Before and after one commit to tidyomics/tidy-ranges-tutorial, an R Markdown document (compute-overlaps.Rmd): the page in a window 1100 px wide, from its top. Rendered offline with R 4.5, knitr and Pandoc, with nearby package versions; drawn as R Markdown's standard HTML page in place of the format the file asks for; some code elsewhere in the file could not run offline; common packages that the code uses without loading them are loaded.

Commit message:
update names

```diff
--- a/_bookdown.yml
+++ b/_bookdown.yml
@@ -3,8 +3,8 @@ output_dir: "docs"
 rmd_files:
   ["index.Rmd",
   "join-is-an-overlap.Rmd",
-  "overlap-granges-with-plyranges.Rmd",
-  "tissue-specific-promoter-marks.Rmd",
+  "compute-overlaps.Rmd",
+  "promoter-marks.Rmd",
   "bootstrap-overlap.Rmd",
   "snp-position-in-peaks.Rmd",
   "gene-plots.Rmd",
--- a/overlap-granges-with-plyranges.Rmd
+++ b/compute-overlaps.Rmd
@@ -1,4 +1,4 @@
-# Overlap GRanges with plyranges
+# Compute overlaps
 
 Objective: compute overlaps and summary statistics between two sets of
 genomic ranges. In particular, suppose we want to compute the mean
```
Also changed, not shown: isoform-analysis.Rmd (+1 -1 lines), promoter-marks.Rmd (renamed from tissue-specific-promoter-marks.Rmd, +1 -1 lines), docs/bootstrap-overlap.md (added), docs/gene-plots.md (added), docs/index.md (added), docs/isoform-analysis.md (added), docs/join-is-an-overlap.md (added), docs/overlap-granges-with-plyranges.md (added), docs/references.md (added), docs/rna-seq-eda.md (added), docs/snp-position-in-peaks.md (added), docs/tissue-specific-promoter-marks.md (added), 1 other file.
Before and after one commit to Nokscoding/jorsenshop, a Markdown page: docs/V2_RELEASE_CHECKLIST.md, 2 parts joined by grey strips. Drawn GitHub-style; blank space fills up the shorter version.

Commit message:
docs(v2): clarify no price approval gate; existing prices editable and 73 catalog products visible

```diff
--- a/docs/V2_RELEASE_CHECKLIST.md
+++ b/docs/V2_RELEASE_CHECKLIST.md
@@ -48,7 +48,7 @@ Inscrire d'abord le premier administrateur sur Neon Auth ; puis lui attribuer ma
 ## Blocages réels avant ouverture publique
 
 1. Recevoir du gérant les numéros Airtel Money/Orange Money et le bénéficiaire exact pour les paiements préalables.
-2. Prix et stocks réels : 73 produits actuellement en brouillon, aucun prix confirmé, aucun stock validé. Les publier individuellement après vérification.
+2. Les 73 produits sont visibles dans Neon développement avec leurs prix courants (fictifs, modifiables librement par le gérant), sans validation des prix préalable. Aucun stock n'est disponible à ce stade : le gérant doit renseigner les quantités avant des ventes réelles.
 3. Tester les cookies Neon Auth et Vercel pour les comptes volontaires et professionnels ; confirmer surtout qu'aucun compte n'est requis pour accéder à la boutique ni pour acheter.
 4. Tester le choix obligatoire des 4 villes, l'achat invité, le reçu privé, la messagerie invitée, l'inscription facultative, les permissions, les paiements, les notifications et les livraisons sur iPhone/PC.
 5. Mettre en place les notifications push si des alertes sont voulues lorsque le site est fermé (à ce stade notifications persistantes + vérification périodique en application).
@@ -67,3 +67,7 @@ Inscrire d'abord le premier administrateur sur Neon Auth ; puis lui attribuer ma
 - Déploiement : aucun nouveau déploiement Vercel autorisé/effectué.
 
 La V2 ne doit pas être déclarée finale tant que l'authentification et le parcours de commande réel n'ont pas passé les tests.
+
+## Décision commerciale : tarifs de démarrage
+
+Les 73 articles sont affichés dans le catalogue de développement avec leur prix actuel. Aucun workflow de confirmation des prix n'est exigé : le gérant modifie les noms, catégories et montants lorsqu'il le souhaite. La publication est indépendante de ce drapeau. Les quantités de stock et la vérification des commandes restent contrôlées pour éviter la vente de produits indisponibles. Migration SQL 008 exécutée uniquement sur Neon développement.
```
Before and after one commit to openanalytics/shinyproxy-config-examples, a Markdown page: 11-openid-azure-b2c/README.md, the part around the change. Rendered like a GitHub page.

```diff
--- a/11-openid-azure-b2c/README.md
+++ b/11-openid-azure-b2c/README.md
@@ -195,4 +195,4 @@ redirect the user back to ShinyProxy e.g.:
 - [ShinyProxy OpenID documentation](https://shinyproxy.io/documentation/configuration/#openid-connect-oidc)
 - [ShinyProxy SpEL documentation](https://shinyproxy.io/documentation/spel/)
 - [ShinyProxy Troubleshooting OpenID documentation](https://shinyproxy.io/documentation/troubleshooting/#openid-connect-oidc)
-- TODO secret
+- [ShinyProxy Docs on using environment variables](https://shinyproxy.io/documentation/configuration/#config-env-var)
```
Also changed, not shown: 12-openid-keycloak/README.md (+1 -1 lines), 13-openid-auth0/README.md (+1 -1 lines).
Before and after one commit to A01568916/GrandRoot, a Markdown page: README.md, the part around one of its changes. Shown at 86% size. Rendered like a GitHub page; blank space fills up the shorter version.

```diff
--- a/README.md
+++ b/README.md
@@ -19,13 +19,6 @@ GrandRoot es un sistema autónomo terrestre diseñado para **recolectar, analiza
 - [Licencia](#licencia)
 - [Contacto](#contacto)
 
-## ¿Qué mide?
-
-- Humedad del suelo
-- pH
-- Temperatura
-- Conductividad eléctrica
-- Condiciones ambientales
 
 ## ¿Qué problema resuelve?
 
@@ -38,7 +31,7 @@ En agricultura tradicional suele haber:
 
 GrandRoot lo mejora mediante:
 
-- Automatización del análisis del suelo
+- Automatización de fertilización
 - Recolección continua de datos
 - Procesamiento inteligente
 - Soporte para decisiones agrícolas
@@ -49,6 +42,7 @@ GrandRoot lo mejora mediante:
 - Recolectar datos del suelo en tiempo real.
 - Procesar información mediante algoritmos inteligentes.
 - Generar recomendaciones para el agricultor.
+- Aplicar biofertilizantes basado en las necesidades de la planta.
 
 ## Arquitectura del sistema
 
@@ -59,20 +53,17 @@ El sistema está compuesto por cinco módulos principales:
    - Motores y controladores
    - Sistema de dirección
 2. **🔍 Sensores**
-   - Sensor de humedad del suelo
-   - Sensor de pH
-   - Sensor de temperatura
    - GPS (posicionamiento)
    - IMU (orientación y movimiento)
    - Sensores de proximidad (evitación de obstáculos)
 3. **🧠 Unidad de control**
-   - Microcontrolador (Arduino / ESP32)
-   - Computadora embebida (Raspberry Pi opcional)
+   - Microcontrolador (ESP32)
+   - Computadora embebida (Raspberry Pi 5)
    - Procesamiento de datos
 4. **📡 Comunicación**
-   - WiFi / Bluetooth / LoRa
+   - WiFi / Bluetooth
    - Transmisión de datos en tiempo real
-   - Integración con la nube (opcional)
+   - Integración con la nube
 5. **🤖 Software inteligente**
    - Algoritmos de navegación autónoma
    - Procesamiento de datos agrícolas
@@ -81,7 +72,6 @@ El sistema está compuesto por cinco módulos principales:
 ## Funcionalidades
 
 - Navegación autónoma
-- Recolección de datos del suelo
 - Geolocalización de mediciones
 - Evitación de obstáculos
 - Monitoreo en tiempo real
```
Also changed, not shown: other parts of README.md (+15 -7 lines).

-----

→ **Task objective**
Copy out whichever lines of the listing contain the word "datos".

→ **Task answer**
 - Recolección continua de datos
 - Recolectar datos del suelo en tiempo real.
    - Procesamiento de datos
    - Transmisión de datos en tiempo real
    - Procesamiento de datos agrícolas
-- Recolección de datos del suelo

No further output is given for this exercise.